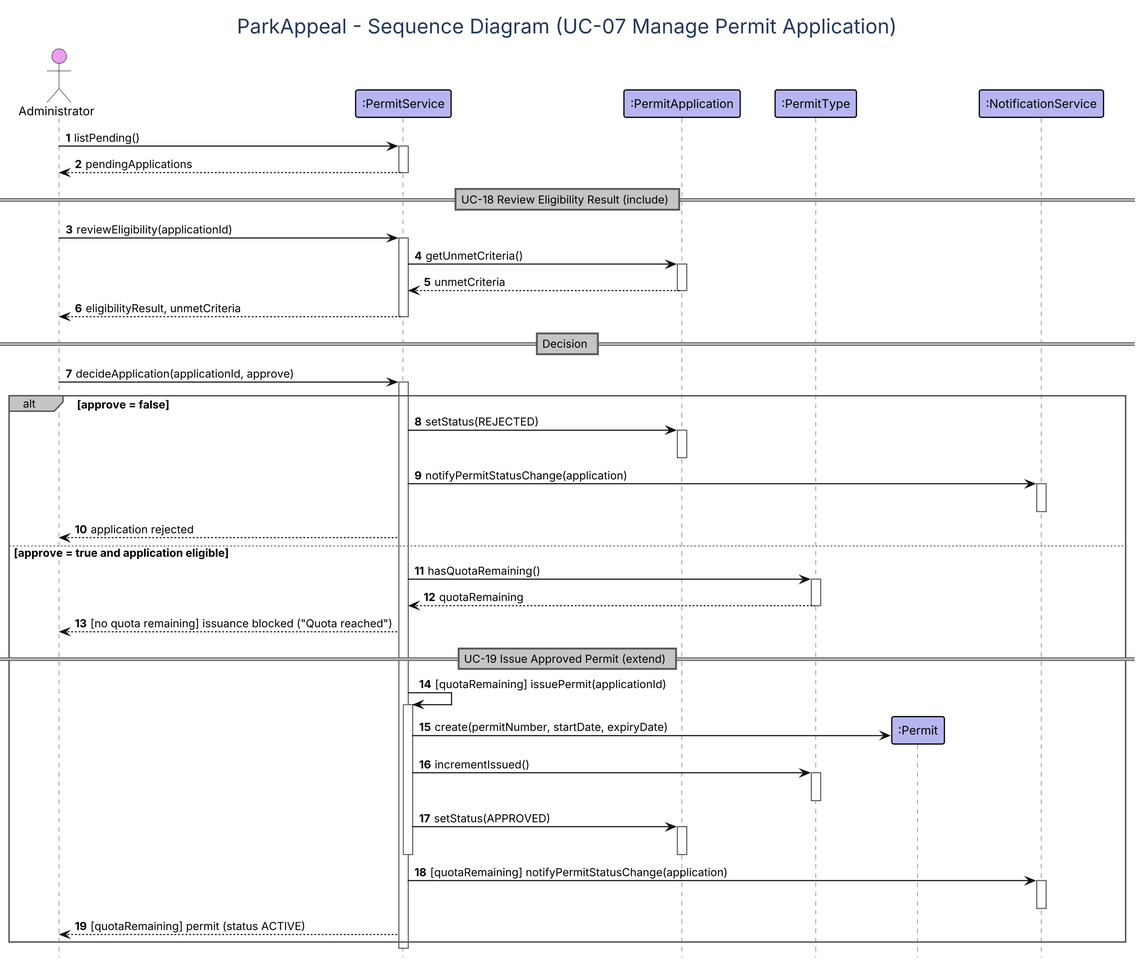
Above: Project/Behavioral_Modeling/Sequence_Diagrams/UC-07_Manage_Permit_Application.png in COE420-Team-6/ParkAppeal (PlantUML), before the change.
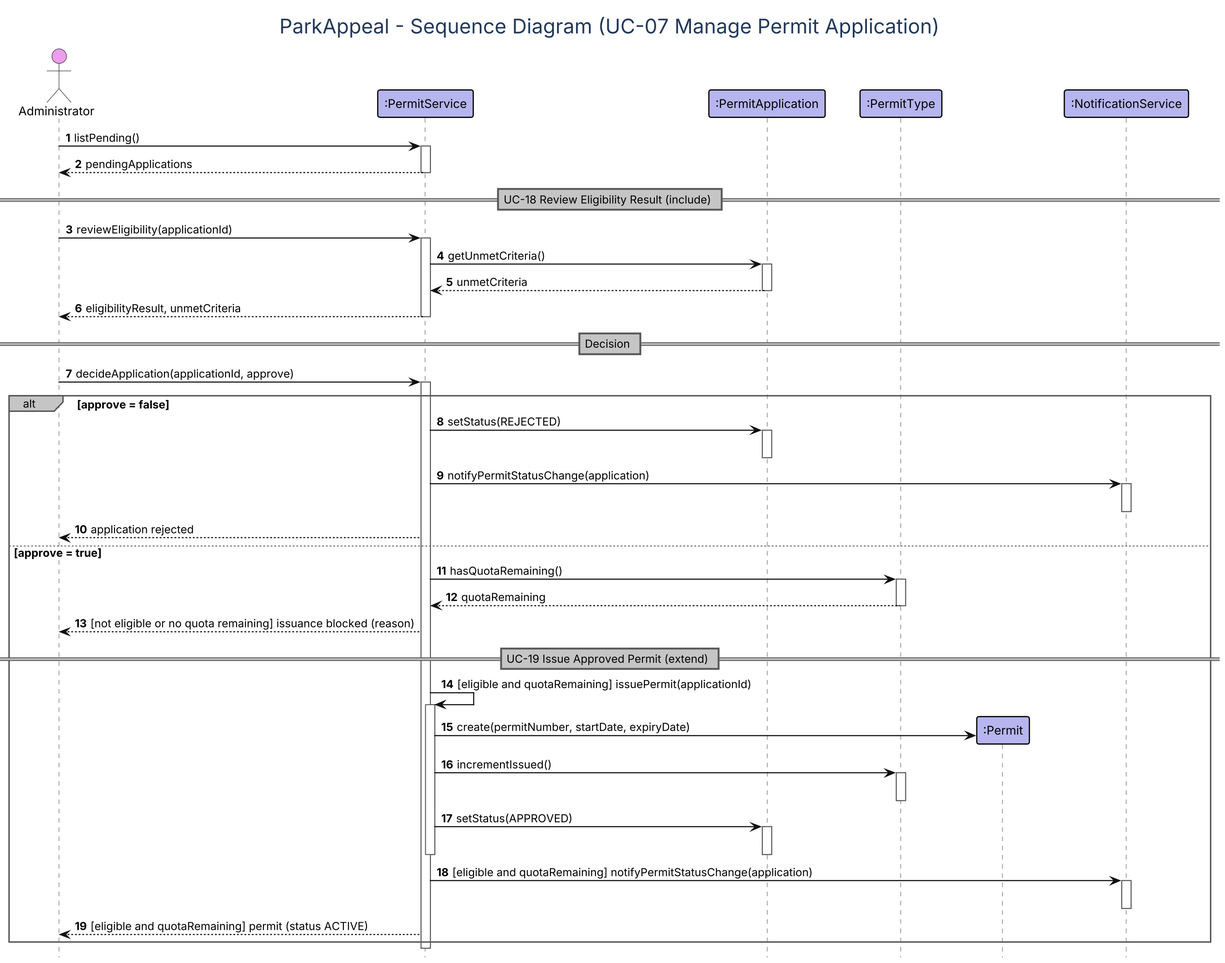
After the commit.

The edit, as a diff of the source:
```diff
@@ -54,12 +54,12 @@
   PS -> NS ++ : notifyPermitStatusChange(application)
   deactivate NS
   PS --> AD : application rejected
-else approve = true and application eligible
+else approve = true
   PS -> PT ++ : hasQuotaRemaining()
   PT --> PS -- : quotaRemaining
-  PS --> AD : [no quota remaining] issuance blocked ("Quota reached")
+  PS --> AD : [not eligible or no quota remaining] issuance blocked (reason)
   == UC-19 Issue Approved Permit (extend) ==
-  PS -> PS ++ : [quotaRemaining] issuePermit(applicationId)
+  PS -> PS ++ : [eligible and quotaRemaining] issuePermit(applicationId)
   create PM
   PS -> PM : create(permitNumber, startDate, expiryDate)
   PS -> PT ++ : incrementIssued()
@@ -67,9 +67,9 @@
   PS -> PA ++ : setStatus(APPROVED)
   deactivate PA
   deactivate PS
-  PS -> NS ++ : [quotaRemaining] notifyPermitStatusChange(application)
+  PS -> NS ++ : [eligible and quotaRemaining] notifyPermitStatusChange(application)
   deactivate NS
-  PS --> AD : [quotaRemaining] permit (status ACTIVE)
+  PS --> AD : [eligible and quotaRemaining] permit (status ACTIVE)
 end
 deactivate PS
 @enduml
```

Task statement. Repeat all of the records verbatim, leaving out the pictures.

Reply to the exercise.
Above: Project/Behavioral_Modeling/Sequence_Diagrams/UC-07_Manage_Permit_Application.png in COE420-Team-6/ParkAppeal (PlantUML), before the change.
After the commit.

The edit, as a diff of the source:
```diff
@@ -54,12 +54,12 @@
   PS -> NS ++ : notifyPermitStatusChange(application)
   deactivate NS
   PS --> AD : application rejected
-else approve = true and application eligible
+else approve = true
   PS -> PT ++ : hasQuotaRemaining()
   PT --> PS -- : quotaRemaining
-  PS --> AD : [no quota remaining] issuance blocked ("Quota reached")
+  PS --> AD : [not eligible or no quota remaining] issuance blocked (reason)
   == UC-19 Issue Approved Permit (extend) ==
-  PS -> PS ++ : [quotaRemaining] issuePermit(applicationId)
+  PS -> PS ++ : [eligible and quotaRemaining] issuePermit(applicationId)
   create PM
   PS -> PM : create(permitNumber, startDate, expiryDate)
   PS -> PT ++ : incrementIssued()
@@ -67,9 +67,9 @@
   PS -> PA ++ : setStatus(APPROVED)
   deactivate PA
   deactivate PS
-  PS -> NS ++ : [quotaRemaining] notifyPermitStatusChange(application)
+  PS -> NS ++ : [eligible and quotaRemaining] notifyPermitStatusChange(application)
   deactivate NS
-  PS --> AD : [quotaRemaining] permit (status ACTIVE)
+  PS --> AD : [eligible and quotaRemaining] permit (status ACTIVE)
 end
 deactivate PS
 @enduml
```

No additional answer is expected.